INSTRUCTIONS FOR THE TASK
For every record beneath this instruction, give an exact repetition, omitting images.

=== RECORDS TO PROCESS ===

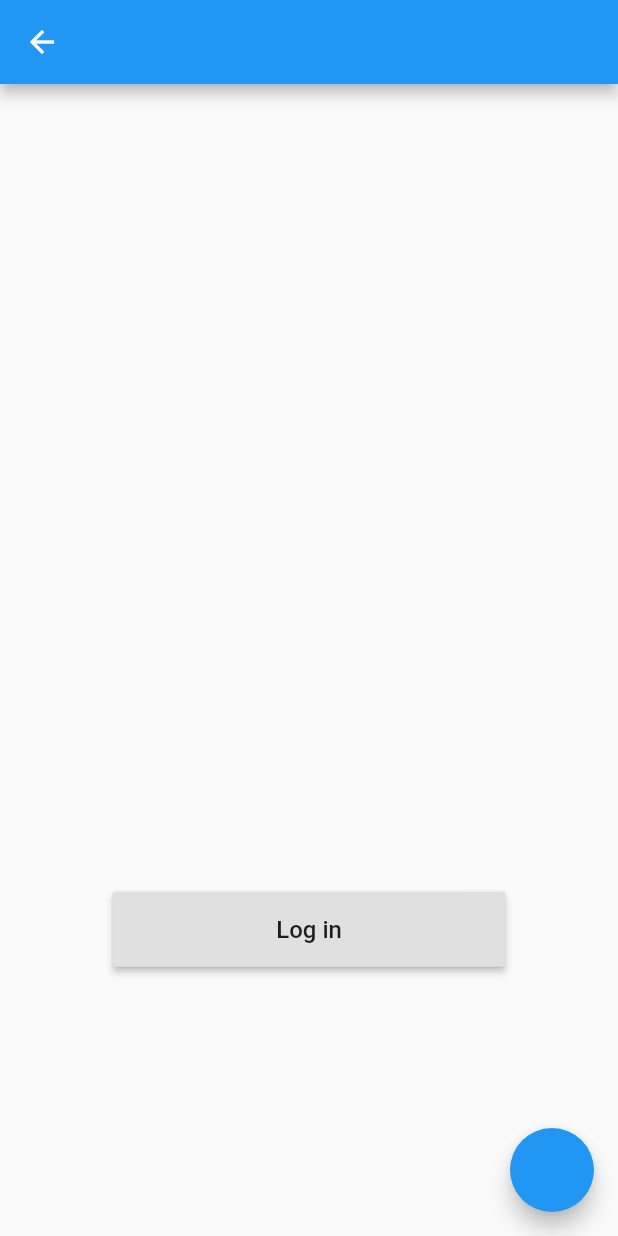
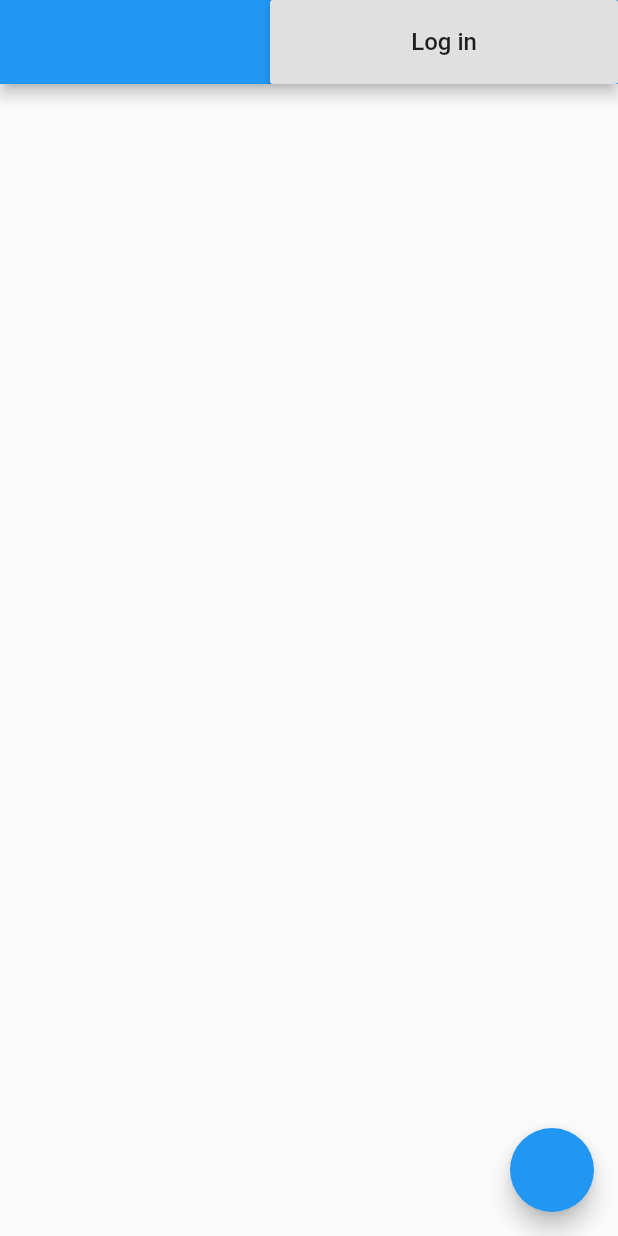
Before and after one commit to MCtoTheMax/my_daily_deeds, a Flutter app: the HomePage screen opened directly, on a phone screen of 412 x 824 dp. Run offline on Flutter 3.47's test engine with Material 2 defaults, Android fonts, the phone set to English and light mode, and no system bars; our stand-ins replace firebase_auth, flutter_redux, google_sign_in, redux; missing offline and left inert: redux_logging; accounts and stored records are empty.

Commit message:
Login Screen Added

```diff
--- a/lib/containers/auth_button/auth_button_container.dart
+++ b/lib/containers/auth_button/auth_button_container.dart
@@ -12,7 +12,7 @@ class GoogleAuthButtonContainer extends StatelessWidget {
       converter: _ViewModel.fromStore,
       builder: (BuildContext context, _ViewModel vm) {
         return GoogleAuthButton(
-            buttonText: vm.buttonText, onPressedCallback: vm.onPressedCallback);
+            buttonText: vm.buttonText, buttonWidth: vm.buttonWidth, onPressedCallback: vm.onPressedCallback);
       },
     );
   }
@@ -20,9 +20,10 @@ class GoogleAuthButtonContainer extends StatelessWidget {
 
 class _ViewModel {
   final String buttonText;
+  final double buttonWidth;
   final Function onPressedCallback;
 
-  _ViewModel({this.buttonText, this.onPressedCallback});
+  _ViewModel({this.buttonText, this.onPressedCallback, this.buttonWidth,});
 
   static _ViewModel fromStore(Store<AppState> store) {
     // This is a bit of a more complex _viewModel
@@ -33,6 +34,7 @@ class _ViewModel {
 
     return _ViewModel(
       buttonText: store.state.currentUser != null ? 'Log out' : 'Log in',
+      buttonWidth: store.state.currentUser != null ? 328 : 200,
       onPressedCallback: () {
         if (store.state.currentUser != null) {
           store.dispatch(LogOut());
--- a/lib/containers/auth_button/google_auth_button.dart
+++ b/lib/containers/auth_button/google_auth_button.dart
@@ -2,18 +2,17 @@ import 'package:flutter/material.dart';
 
 class GoogleAuthButton extends StatelessWidget {
   final String buttonText;
+  final double buttonWidth;
   final Function onPressedCallback;
 
-  GoogleAuthButton({@required this.buttonText, this.onPressedCallback});
-
+  GoogleAuthButton({@required this.buttonText, this.onPressedCallback, this.buttonWidth});
 
   @override
   Widget build(BuildContext context) {
     return RaisedButton(
       onPressed: onPressedCallback,
       child: Container(
-        width: 230,
-        height: 50,
+        width: buttonWidth,
         alignment: Alignment.center,
         child: Row(
           mainAxisAlignment: MainAxisAlignment.center,
--- a/lib/routes/home_page.dart
+++ b/lib/routes/home_page.dart
@@ -3,17 +3,24 @@ import 'package:my_daily_deeds/containers/auth_button/auth_button_container.dart
 import 'package:my_daily_deeds/containers/user_profile/user_profile.dart';
 
 class HomePage extends StatelessWidget {
+
   @override
   Widget build(BuildContext context) {
     return Scaffold(
-        appBar: AppBar(),
+        appBar: AppBar(
+
+          leading: Container(),
+          actions: <Widget>[
+            GoogleAuthButtonContainer(),
+          ],
+        ),
         body: Container(
           alignment: Alignment.center,
           child: Column(
             mainAxisAlignment: MainAxisAlignment.spaceAround,
             children: <Widget>[
               CurrentUserProfile(),
-              GoogleAuthButtonContainer()
+
             ],
           ),
         ),
```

===

EXERCISE SOLUTION
Before and after one commit to MCtoTheMax/my_daily_deeds, a Flutter app: the HomePage screen opened directly, on a phone screen of 412 x 824 dp. Run offline on Flutter 3.47's test engine with Material 2 defaults, Android fonts, the phone set to English and light mode, and no system bars; our stand-ins replace firebase_auth, flutter_redux, google_sign_in, redux; missing offline and left inert: redux_logging; accounts and stored records are empty.

Commit message:
Login Screen Added

```diff
--- a/lib/containers/auth_button/auth_button_container.dart
+++ b/lib/containers/auth_button/auth_button_container.dart
@@ -12,7 +12,7 @@ class GoogleAuthButtonContainer extends StatelessWidget {
       converter: _ViewModel.fromStore,
       builder: (BuildContext context, _ViewModel vm) {
         return GoogleAuthButton(
-            buttonText: vm.buttonText, onPressedCallback: vm.onPressedCallback);
+            buttonText: vm.buttonText, buttonWidth: vm.buttonWidth, onPressedCallback: vm.onPressedCallback);
       },
     );
   }
@@ -20,9 +20,10 @@ class GoogleAuthButtonContainer extends StatelessWidget {
 
 class _ViewModel {
   final String buttonText;
+  final double buttonWidth;
   final Function onPressedCallback;
 
-  _ViewModel({this.buttonText, this.onPressedCallback});
+  _ViewModel({this.buttonText, this.onPressedCallback, this.buttonWidth,});
 
   static _ViewModel fromStore(Store<AppState> store) {
     // This is a bit of a more complex _viewModel
@@ -33,6 +34,7 @@ class _ViewModel {
 
     return _ViewModel(
       buttonText: store.state.currentUser != null ? 'Log out' : 'Log in',
+      buttonWidth: store.state.currentUser != null ? 328 : 200,
       onPressedCallback: () {
         if (store.state.currentUser != null) {
           store.dispatch(LogOut());
--- a/lib/containers/auth_button/google_auth_button.dart
+++ b/lib/containers/auth_button/google_auth_button.dart
@@ -2,18 +2,17 @@ import 'package:flutter/material.dart';
 
 class GoogleAuthButton extends StatelessWidget {
   final String buttonText;
+  final double buttonWidth;
   final Function onPressedCallback;
 
-  GoogleAuthButton({@required this.buttonText, this.onPressedCallback});
-
+  GoogleAuthButton({@required this.buttonText, this.onPressedCallback, this.buttonWidth});
 
   @override
   Widget build(BuildContext context) {
     return RaisedButton(
       onPressed: onPressedCallback,
       child: Container(
-        width: 230,
-        height: 50,
+        width: buttonWidth,
         alignment: Alignment.center,
         child: Row(
           mainAxisAlignment: MainAxisAlignment.center,
--- a/lib/routes/home_page.dart
+++ b/lib/routes/home_page.dart
@@ -3,17 +3,24 @@ import 'package:my_daily_deeds/containers/auth_button/auth_button_container.dart
 import 'package:my_daily_deeds/containers/user_profile/user_profile.dart';
 
 class HomePage extends StatelessWidget {
+
   @override
   Widget build(BuildContext context) {
     return Scaffold(
-        appBar: AppBar(),
+        appBar: AppBar(
+
+          leading: Container(),
+          actions: <Widget>[
+            GoogleAuthButtonContainer(),
+          ],
+        ),
         body: Container(
           alignment: Alignment.center,
           child: Column(
             mainAxisAlignment: MainAxisAlignment.spaceAround,
             children: <Widget>[
               CurrentUserProfile(),
-              GoogleAuthButtonContainer()
+
             ],
           ),
         ),
```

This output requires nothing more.